Before beginning any training of a new puppy it is important to prepare and establish the proper learning environment. For an eight week old puppy, that means gathering tools (food, a good supply of chew toys, a crate, towels, nail clippers, and carpet cleaner for a start) and creating a safe environment (using baby gates to restrict access to parts of the house and providing a fenced outdoor exercise area). Creating a safe and inviting environment and having all the right tools goes a long way in preparing for positive puppy growing!
In several of my MET courses I really started looking at the learning environments I establish for my students, particularly for the online courses I teach. I reflected on my teaching practice in ways I had not done since my early years of teaching, almost 20 years ago. What an enlightening experience!
In ETEC 510 (Design of Technology Supported Learning Environments), Jonassen (1999) introduced me to the term “constructivism”. While I was glad to realize that I had been utilizing many constructivist tools and activities in my teaching, I was embarrased that I had not previously known what this learning theory was. I reflected a great deal on Jonassen’s statement:
Constructivist concepts of learning….assume that knowledge is individually constructed and socially constructed by the learners based on their interpretations of experiences in the world. Since knowledge cannot be transmitted, instruction should consist of experiences that facilitate knowledge construction. (p. 217)
That same semester, I took ETEC 565 (Learning Technologies: Selection, Design and Application). This was one of the most memorable and meaningful courses for me. In some ways, I wish I had taken it later in the program, rather than during my second semester, so that I could draw on learning from more courses as I completed the requirements for it. In this course I was faced with the daunting task of learning a vast number of tools (yes, there were tears shed during some trying moments). The “Tool Box” within the course was so extensive, and the time demands required to complete all the activities was overwhelming. But gaining insight into this vast array of technology options was of immeasurable value.
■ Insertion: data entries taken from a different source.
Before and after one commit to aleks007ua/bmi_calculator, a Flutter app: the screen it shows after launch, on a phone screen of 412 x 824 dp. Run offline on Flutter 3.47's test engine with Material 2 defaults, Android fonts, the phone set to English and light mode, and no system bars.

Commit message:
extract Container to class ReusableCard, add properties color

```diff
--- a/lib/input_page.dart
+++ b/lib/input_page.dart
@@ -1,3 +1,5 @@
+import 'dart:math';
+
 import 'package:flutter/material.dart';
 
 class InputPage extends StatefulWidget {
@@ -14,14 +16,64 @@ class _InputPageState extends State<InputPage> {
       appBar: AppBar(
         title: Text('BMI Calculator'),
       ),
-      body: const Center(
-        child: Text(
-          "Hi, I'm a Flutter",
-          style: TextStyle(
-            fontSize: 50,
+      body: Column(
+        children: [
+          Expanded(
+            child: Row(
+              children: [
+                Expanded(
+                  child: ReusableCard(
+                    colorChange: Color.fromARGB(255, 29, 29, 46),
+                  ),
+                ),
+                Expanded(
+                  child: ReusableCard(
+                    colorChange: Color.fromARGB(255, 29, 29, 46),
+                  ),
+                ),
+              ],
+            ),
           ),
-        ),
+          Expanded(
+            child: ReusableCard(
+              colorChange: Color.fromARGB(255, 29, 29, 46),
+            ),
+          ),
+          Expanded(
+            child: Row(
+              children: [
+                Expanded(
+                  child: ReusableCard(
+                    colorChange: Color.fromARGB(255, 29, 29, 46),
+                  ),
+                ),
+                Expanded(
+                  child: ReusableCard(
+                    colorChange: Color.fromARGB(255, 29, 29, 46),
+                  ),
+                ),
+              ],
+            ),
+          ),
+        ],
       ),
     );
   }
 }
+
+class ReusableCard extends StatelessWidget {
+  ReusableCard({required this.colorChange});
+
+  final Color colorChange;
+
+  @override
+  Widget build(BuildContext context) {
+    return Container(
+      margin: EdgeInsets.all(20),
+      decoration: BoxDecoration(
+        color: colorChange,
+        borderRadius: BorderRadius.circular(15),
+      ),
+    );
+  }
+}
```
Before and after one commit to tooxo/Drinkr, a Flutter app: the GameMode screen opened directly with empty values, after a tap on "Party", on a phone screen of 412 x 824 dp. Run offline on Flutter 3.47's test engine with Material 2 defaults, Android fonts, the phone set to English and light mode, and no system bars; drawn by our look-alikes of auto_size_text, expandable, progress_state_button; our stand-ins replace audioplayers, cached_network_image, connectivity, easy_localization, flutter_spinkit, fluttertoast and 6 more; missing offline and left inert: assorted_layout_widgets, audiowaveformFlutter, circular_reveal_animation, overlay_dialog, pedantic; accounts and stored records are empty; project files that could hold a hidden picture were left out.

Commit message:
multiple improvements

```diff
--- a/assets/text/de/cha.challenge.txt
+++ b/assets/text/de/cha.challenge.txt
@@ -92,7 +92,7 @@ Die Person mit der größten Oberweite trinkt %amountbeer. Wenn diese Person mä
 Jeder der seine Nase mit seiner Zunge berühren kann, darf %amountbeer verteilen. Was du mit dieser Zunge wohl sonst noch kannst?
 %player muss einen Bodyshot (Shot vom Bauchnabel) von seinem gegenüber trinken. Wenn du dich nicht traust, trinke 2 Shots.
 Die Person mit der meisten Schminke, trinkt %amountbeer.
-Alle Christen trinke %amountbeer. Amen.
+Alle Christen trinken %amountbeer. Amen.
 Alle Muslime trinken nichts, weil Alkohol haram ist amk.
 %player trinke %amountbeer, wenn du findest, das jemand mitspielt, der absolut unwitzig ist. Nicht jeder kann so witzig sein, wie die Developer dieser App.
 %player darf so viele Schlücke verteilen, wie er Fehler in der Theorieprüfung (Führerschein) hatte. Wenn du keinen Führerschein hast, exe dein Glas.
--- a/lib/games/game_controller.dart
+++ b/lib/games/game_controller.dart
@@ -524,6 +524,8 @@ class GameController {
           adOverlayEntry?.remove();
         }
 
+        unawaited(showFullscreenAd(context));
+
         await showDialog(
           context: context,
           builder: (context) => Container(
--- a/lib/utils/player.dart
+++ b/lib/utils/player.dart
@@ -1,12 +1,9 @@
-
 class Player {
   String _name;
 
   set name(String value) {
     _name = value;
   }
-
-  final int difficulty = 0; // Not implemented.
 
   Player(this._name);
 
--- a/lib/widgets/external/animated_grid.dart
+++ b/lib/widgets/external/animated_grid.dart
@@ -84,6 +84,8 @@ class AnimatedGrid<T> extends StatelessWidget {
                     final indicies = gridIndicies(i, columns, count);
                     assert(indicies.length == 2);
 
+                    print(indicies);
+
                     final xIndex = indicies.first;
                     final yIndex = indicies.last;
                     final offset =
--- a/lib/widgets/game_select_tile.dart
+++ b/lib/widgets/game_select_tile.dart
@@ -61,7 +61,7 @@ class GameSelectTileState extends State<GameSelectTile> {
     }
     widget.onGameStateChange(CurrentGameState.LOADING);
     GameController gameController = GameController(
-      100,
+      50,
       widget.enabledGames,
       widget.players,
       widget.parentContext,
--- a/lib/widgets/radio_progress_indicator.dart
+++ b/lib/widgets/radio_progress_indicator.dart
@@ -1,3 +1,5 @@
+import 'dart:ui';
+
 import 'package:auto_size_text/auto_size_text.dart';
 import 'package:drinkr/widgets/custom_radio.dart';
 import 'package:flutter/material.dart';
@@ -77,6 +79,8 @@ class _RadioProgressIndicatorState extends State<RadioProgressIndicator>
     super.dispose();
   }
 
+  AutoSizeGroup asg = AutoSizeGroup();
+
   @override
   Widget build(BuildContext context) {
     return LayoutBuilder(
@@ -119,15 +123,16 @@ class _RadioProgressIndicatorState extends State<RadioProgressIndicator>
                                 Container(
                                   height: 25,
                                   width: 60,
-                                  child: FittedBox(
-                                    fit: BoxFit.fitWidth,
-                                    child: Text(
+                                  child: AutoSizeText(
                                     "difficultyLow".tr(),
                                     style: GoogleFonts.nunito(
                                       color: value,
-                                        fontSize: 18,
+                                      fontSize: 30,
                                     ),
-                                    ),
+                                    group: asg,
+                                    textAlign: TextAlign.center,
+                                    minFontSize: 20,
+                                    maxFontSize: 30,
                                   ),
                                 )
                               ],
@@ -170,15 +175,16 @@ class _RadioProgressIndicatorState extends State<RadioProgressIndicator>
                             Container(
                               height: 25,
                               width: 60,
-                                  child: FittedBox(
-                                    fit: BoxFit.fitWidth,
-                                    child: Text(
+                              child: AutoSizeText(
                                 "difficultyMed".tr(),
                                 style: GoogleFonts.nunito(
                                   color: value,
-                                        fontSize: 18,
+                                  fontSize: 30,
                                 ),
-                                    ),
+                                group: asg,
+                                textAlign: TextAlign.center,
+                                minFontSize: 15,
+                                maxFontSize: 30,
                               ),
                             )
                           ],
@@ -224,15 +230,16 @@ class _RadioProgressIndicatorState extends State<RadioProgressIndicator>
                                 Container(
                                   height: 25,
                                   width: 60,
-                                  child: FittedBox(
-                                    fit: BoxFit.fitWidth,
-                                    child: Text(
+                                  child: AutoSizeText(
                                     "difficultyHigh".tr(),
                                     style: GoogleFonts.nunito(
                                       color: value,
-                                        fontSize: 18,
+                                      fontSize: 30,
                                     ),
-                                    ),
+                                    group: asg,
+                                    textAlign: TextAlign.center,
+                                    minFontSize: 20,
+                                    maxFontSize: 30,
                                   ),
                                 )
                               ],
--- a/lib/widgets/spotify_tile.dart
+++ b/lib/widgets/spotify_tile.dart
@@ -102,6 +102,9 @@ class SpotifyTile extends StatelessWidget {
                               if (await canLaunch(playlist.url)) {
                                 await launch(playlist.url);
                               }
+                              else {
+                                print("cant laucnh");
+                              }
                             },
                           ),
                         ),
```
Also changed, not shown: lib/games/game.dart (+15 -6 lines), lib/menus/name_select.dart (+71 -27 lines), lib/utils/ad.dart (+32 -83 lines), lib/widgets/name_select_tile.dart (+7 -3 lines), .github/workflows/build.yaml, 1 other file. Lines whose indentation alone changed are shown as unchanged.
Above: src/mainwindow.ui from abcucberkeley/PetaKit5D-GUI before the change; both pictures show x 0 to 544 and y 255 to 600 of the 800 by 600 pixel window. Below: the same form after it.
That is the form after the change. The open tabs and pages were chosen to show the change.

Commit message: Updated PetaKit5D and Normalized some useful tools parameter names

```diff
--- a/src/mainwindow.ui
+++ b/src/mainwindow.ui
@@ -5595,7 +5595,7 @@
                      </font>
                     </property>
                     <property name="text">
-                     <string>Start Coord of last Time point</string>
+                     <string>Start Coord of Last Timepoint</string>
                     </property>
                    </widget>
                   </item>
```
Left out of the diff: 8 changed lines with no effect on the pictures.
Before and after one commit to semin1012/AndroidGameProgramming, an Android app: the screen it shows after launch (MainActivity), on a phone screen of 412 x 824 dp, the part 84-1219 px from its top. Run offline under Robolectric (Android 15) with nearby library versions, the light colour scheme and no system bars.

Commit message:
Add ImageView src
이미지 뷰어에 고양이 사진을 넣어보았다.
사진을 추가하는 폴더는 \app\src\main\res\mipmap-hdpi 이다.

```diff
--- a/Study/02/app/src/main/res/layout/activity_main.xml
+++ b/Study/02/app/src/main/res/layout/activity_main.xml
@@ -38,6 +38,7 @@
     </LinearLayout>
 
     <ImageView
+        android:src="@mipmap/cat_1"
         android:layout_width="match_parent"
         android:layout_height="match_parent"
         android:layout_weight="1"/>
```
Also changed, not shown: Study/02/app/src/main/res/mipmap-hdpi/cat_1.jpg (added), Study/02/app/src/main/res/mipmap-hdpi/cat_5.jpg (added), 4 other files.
Alexander’s (2006) article, Web 2.0 A New Wave of Innovation for Teaching and Learning and chapters from Anderson’s book, Theory and Practice of Online Learning were instrumental in my process of rethinking online learning. Providing a more constructivist and social learning environment using a variety of tools would greatly benefit my students.
In ETEC 565 I was able to put some of this newly acquired knowledge into practice. During that course I set up a blog (Spring 2011) which showcased my learning plan and design activities.
Click on the above image to go and visit my blog.
One of the highlights of the course was creating an online course in Moodle that I would soon use for teaching my students at College of the Rockies. What an extraordinary learning opportunity. Unfortunately, guest access is not available on MET Moodle to view the course I designed, but here is a quick clip to show you some of the highlights.
On my blog I reflect on this activity:
While creating “Modifying and Adapting Instruction – An Introduction for Education Assistants”, I utilized my newfound knowledge to:
- Create and incorporate multi-media presentations and images in my web pages
- Provide meaningful automated feedback on quizzes
- Incorporate asynchronous communication tools
- Create a glossary (which students will add to)
- Create a wiki activity
- Use a built in survey tool
- Create tables
- Link webpages (to text and images)
- Show/hide various content activities and modules
The knowledge I built during this activity helped me reconstruct the learning environment for a course I teach, and provided me with the tools necessary to continue in the process of updating and revising my other courses. Providing the right environment for learning is critical, for me, for my online students, and yes, even for puppies.